[WHAT IS NEEDED] Repeat nothing but the lines below running from the one containing "These files come" to the one containing "The browser window". Keep both end lines.

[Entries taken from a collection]
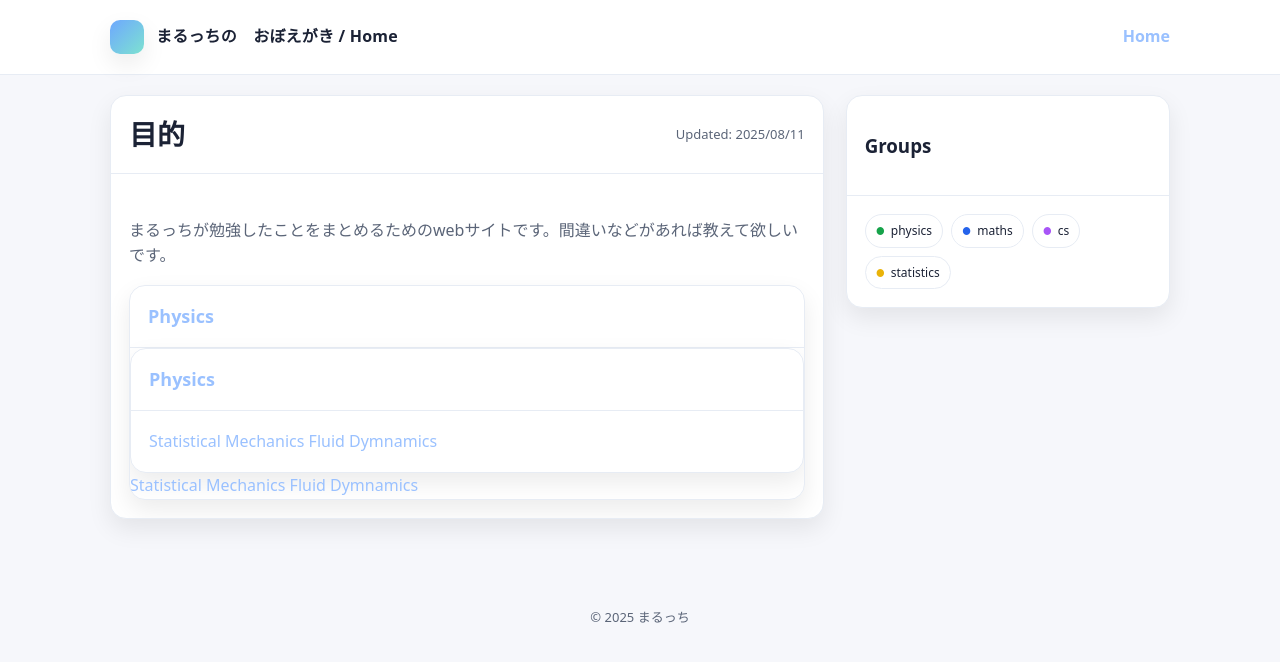
Repository: Riki-Mochimaru/tureduretunedune
Page: index.html
These files come from the project's save history. The page is drawn as it stood at one moment and after the next save; the edit follows.
The browser window is 1280 px wide. The pictures show the whole page.

Above is the page before, as saved 2025-08-11 23:53:13.

After the next save:
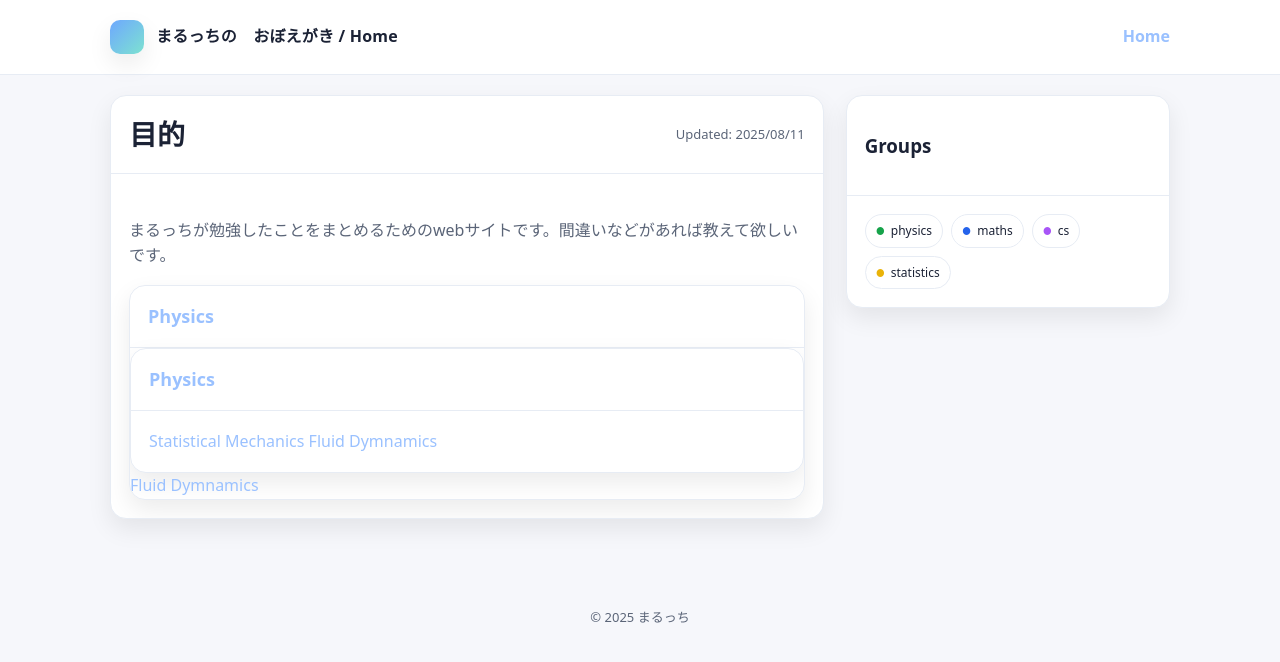
Saved 5 s later.
--- a/index.html
+++ b/index.html
@@ -45,7 +45,7 @@
                   <a href="physics/SM/">Statistical Mechanics</a>
                   <a href="physics/FluidDynamics/">Fluid Dymnamics</a>
               </article>
-                <a href="physics/SM/">Statistical Mechanics</a>
+
                 <a href="physics/FluidDynamics/">Fluid Dymnamics</a>
           </div>
         </article>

[OUTPUT OF THE EXERCISE]
These files come from the project's save history. The page is drawn as it stood at one moment and after the next save; the edit follows.
The browser window is 1280 px wide. The pictures show the whole page.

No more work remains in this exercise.